### Exercise details
For each line below that holds the word "colors", make a copy.
========================================
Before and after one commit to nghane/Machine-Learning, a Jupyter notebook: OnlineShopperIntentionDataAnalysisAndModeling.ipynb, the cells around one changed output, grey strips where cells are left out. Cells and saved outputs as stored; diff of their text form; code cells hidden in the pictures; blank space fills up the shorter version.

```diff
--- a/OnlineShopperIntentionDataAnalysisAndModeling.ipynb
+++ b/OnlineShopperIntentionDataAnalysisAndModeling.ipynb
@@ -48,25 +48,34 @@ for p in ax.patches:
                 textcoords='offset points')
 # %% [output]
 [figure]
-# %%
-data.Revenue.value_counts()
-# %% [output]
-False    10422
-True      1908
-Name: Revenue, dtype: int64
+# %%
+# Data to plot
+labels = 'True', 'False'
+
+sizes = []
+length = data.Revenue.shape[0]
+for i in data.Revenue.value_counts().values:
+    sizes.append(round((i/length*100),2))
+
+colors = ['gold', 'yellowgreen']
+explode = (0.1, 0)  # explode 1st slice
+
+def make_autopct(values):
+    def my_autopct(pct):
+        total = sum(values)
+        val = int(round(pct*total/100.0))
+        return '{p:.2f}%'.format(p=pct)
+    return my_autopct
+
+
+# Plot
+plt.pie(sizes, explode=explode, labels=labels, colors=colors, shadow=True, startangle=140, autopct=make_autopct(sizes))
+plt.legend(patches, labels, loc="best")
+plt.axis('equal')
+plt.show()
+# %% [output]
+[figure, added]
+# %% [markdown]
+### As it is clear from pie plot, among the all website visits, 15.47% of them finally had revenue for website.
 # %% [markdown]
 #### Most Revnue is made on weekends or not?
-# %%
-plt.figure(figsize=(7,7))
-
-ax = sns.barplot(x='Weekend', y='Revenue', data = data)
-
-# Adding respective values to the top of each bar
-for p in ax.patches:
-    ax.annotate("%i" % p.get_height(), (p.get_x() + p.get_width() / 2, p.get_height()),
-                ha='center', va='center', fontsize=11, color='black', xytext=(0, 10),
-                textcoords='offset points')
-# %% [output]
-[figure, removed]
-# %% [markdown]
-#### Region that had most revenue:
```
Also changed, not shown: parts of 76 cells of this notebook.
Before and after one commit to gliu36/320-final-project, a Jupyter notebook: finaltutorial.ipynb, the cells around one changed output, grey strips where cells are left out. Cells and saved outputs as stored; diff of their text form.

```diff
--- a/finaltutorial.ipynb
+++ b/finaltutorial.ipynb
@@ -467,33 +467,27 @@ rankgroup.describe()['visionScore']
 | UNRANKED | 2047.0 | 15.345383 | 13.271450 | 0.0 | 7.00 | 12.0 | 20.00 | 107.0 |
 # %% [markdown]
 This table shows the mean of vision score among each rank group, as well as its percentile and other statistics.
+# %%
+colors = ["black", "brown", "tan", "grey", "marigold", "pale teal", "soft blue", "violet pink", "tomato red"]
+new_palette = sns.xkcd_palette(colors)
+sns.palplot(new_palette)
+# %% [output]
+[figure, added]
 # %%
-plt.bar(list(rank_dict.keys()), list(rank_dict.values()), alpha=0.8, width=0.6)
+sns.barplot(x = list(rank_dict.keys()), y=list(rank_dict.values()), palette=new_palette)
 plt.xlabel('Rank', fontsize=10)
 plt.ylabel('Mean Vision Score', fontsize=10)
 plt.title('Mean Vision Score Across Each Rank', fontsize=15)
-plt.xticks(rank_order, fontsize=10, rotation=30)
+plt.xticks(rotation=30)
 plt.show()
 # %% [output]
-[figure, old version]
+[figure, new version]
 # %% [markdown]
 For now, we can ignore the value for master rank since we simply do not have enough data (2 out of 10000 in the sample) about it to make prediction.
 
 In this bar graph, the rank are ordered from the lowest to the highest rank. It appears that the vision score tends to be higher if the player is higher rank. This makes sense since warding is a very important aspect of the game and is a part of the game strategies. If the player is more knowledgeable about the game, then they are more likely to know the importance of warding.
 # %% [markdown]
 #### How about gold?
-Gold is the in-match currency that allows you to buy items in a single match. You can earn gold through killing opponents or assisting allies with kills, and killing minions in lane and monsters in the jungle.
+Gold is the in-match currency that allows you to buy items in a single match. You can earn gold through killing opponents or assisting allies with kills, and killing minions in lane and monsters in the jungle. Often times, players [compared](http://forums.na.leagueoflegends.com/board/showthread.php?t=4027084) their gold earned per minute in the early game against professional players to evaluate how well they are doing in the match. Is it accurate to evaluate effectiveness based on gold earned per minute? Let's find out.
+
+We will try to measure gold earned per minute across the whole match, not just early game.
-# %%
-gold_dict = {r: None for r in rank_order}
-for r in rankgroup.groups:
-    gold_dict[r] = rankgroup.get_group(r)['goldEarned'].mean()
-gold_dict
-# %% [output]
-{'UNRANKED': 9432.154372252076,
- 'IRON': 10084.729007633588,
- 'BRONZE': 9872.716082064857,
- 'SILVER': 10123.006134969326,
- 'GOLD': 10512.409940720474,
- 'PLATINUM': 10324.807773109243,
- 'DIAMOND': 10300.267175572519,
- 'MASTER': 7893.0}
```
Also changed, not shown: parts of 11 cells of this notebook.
========================================
### Response area
+colors = ['gold', 'yellowgreen']
+plt.pie(sizes, explode=explode, labels=labels, colors=colors, shadow=True, startangle=140, autopct=make_autopct(sizes))
+colors = ["black", "brown", "tan", "grey", "marigold", "pale teal", "soft blue", "violet pink", "tomato red"]
+new_palette = sns.xkcd_palette(colors)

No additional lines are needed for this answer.